Ederson, the Selecão's new hope

In announcing his first squad as Brazil coach, Mano Menezes called up ten new faces for next Tuesday’s friendly with USA. Figuring in the list along with hotly tipped youngsters Paulo Henrique (better known as Ganso), Neymar and Rafael was 24-year-old Lyon midfielder Ederson, who has been working hard over the close season to cement a first-team place with the seven-time French champions Lyon.

Largely unknown to the fans back in Brazil, Ederson is no stranger to the national team. Handed the captain’s armband by coach Marcos Paqueta at the FIFA U-17 World Cup Finland 2003, he led A Seleção to the title, which they claimed by beating a Spain side containing the likes of Cesc Fabregas and David Silva in the Final in Helsinki.

Speaking exclusively to FIFA.com about a call-up he himself describes as “unexpected”, Ederson discussed his career to date and his hopes for a future that looks increasingly bright.

FIFA.com: Ederson, Mano Menezes said he called all the players before finalising the list. Did he ring you and if so, what did he say?
Ederson: He called to find out how I was physically because the season hasn’t even started in Europe. He didn’t tell me I was going to be in the squad though, and I only found out when the list was announced. I was in London at the time and my brother rang to say that everyone back home was celebrating like crazy. I was so happy.

Menezes obviously knows you well. In a recent interview, he had this to say about you: “He’s a traditional midfielder who can operate on the right or the left but favours his right foot. He’s about the same height as Ganso but he plays more on the other side.” Would you agree with that?
He seems to keep a very close eye on what’s happening in national and international football. He also said he first saw me when I was with RS Futebol [Ederson’s first club]. I was only 16 or 17 then and I hadn’t turned professional. We had a good side, as did XV de Novembro, the team he was coaching.

He usually plays with two wide midfielders and has said he intends to make the national team adopt a 4-2-3-1 formation. How do you think you can fit into that system?
Lyon play a traditional 4-3-3 with a holding midfielder and two players out wide. I can play on either side in that system although we sometimes switch to 4-2-3-1, where I can move inside and tuck in just behind the striker. My tactical appreciation of the game has improved a lot since I came to Europe. I’ve learned where to position myself when the team loses possession and tries to win it back. I started out as an attacking midfielder but I don’t find it difficult to adapt at all.

The South Africa 2010 defeat to the Netherlands was only a few weeks ago yet Brazil will soon be back in action. Did you think you would get an international call-up so soon?
To be honest I wasn’t even thinking about the Brazil team right now. I’ve been focusing more on Lyon and on having a good pre-season. Even so, you’re always hoping for the call. I had an amazing experience with the U-17s and I wanted to have that opportunity again. Obviously you wait for the call for the U-20 and U-23 teams, and though I couldn’t see it happening before, I think it’s come at a good time.

Although you have not played for any Brazilian clubs or for your country since that U-17 World Cup, your signature was coveted abroad, leading to a move to Nice in 2005. Was that a good decision?
The World Cup definitely opened some doors for me, but I was young and I wanted to stay.

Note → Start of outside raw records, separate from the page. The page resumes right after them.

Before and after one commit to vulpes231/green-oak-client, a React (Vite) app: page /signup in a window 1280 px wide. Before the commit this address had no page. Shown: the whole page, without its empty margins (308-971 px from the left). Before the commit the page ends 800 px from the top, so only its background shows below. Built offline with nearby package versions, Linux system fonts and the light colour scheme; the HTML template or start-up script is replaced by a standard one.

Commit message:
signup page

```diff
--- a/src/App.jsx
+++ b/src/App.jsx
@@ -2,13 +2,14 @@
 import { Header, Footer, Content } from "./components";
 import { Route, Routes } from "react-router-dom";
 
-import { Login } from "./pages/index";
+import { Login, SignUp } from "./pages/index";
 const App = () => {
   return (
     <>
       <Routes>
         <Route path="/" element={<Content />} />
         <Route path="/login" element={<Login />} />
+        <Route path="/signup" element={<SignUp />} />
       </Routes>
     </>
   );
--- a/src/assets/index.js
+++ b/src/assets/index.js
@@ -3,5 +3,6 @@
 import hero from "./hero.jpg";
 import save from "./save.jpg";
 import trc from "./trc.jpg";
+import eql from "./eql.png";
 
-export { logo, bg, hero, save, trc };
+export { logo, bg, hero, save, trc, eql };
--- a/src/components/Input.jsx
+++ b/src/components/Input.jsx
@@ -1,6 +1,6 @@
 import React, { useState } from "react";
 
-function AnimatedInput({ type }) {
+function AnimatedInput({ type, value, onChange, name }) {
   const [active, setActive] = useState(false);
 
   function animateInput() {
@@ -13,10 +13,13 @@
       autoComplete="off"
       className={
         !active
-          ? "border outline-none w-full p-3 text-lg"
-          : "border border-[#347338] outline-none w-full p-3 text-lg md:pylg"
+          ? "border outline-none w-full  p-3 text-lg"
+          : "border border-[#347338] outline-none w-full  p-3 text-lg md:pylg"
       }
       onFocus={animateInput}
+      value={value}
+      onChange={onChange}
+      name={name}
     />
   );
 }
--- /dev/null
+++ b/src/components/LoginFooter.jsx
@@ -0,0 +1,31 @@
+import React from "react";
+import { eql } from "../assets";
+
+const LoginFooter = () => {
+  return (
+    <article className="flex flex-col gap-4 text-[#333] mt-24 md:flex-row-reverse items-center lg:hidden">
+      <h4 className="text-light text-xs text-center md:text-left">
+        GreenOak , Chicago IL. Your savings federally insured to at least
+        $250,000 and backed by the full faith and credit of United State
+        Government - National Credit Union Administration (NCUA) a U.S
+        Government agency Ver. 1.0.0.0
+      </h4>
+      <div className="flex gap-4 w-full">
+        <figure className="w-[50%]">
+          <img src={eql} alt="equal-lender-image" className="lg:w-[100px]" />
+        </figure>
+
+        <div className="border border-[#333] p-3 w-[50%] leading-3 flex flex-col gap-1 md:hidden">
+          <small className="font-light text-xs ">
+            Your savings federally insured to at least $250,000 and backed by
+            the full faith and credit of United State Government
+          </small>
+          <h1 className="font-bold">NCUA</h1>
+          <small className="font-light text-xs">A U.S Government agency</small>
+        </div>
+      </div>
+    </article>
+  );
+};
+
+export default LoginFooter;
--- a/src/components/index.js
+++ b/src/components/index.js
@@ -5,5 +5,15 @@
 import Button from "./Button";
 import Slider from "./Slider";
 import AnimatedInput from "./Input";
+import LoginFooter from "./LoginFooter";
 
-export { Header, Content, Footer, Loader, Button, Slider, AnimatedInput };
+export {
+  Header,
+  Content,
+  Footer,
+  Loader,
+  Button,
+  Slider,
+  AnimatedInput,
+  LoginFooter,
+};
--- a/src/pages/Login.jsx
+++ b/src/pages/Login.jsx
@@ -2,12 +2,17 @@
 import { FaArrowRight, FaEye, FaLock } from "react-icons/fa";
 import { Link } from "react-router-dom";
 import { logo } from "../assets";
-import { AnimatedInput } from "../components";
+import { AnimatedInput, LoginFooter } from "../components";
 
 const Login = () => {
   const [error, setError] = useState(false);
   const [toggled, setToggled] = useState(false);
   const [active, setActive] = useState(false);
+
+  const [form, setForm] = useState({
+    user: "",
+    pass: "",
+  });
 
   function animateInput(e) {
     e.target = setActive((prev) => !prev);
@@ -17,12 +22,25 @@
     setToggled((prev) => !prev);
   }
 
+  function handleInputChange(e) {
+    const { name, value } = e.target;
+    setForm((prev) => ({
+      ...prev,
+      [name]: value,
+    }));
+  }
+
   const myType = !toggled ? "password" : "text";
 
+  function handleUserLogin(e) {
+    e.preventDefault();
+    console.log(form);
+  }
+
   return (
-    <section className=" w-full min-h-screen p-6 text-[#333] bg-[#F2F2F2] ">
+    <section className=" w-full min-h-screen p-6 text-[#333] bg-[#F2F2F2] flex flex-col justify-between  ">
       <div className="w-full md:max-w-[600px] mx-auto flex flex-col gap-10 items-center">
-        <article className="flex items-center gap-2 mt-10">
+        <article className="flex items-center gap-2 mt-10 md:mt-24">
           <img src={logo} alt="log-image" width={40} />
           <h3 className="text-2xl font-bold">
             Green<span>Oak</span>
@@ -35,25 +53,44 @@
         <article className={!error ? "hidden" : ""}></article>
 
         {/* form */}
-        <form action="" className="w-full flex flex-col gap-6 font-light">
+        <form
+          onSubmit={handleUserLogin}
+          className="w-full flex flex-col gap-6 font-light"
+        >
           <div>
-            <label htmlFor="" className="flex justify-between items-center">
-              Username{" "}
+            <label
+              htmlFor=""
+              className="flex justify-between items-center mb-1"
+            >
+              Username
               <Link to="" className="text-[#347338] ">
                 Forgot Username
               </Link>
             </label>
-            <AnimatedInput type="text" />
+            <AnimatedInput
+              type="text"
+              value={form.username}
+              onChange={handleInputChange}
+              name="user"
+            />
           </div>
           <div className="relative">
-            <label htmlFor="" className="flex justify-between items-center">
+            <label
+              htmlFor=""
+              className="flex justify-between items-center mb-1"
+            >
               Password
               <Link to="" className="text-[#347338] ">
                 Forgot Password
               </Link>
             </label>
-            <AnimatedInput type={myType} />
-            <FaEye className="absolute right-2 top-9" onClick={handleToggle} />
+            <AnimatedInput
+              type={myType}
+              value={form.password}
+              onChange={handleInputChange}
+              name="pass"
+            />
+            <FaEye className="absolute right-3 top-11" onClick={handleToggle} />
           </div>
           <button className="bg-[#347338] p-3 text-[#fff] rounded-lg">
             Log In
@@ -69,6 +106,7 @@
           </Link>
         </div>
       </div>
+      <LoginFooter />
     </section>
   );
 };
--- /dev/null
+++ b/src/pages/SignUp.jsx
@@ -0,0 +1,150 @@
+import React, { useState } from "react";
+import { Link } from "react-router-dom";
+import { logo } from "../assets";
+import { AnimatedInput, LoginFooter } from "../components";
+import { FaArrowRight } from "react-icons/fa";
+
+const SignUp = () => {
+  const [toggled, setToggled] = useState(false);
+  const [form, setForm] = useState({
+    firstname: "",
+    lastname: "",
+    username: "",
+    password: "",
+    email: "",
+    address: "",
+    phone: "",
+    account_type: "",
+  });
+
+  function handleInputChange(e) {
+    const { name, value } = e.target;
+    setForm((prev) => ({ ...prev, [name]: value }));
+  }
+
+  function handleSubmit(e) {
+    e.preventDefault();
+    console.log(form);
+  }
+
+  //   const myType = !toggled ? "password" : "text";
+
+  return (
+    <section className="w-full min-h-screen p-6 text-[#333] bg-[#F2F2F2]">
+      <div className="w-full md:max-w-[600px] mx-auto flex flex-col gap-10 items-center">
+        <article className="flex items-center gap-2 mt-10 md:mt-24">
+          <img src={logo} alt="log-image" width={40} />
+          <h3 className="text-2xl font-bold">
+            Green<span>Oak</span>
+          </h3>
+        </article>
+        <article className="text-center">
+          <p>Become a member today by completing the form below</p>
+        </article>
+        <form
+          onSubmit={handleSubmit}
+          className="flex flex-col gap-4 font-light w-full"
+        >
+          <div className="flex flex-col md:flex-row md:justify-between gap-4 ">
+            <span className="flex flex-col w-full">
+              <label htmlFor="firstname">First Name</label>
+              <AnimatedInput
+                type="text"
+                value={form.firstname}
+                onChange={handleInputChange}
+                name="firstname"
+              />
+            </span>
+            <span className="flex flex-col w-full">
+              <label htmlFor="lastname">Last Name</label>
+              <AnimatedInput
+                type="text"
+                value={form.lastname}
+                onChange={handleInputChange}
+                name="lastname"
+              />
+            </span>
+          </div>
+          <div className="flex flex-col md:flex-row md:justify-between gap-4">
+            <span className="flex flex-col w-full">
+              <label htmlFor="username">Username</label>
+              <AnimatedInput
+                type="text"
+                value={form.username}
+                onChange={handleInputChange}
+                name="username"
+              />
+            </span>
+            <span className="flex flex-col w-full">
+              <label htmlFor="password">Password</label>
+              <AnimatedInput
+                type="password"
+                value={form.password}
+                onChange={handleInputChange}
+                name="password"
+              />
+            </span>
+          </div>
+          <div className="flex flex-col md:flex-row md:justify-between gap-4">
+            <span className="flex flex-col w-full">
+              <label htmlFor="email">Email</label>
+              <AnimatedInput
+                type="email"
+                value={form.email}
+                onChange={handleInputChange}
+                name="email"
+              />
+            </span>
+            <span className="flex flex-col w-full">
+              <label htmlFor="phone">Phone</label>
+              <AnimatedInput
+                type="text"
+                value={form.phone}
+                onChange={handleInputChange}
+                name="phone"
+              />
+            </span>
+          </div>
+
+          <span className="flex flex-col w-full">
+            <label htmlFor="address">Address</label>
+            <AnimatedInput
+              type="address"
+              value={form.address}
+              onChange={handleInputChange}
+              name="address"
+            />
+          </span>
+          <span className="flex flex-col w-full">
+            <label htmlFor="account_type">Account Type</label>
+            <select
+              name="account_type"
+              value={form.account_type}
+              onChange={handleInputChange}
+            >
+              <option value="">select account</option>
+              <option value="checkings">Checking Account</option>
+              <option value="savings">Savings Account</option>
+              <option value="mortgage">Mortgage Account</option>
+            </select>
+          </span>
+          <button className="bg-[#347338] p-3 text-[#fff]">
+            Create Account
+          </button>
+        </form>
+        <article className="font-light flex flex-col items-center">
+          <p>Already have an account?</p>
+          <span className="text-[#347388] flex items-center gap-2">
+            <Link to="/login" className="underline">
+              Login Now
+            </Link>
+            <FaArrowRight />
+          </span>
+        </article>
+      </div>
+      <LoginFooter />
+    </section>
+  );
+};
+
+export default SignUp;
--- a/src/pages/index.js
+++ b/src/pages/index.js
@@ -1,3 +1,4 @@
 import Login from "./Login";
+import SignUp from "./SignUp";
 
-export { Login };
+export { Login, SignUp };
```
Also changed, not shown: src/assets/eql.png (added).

I’d had a tough time of it at Juventude and at Inter with injuries and the like, and that’s when Nice came in for me. It was a good move because I’ve kept on making progress since then.

You did enough there to convince to Lyon to sign you, although Menezes has himself said that you have not kicked on as expected. Why is that? Is it down to the pressure of replacing the iconic Juninho?
I think I had a great first season at Lyon. I ended up playing alongside Juninho and I did a lot of things right. I made 40 appearances and played in five different positions, which meant they were getting the most out of me as a utility player. The second season was tougher. I was out for two and a half months with an injury and I played fewer games because the coach decided to rotate the team more. I only got back to my best at the end of the season.

People in France have tipped you to make your name as an attacking midfielder. Do you think you can prove them right?
To achieve that you need play and get into a rhythm. And the best way of doing that is to be confident and transmit that to the coach. Training’s no replacement for getting out there and playing but I’m feeling great, I played well in the pre-season games against Juventus and Milan. I scored three goals and set a few others up. I want to have a good year and show what I can do.

And what about Brazil?
Every player dreams about making a World Cup, especially with the next one being in Brazil. But there’s still a long way to go. What matters now is to keep doing well for my club, to win titles and to give my all every time I’m called up. That’s my long-term goal. The rest will come naturally.

You are a popular figure with the fans in France. Do you think you will get the same kind of recognition in Brazil one day?
People don’t know me in Brazil because I left early. But the best way to get yourself known is by playing well and proving your quality. I’m going to show the fans what I can do with the ball at my feet.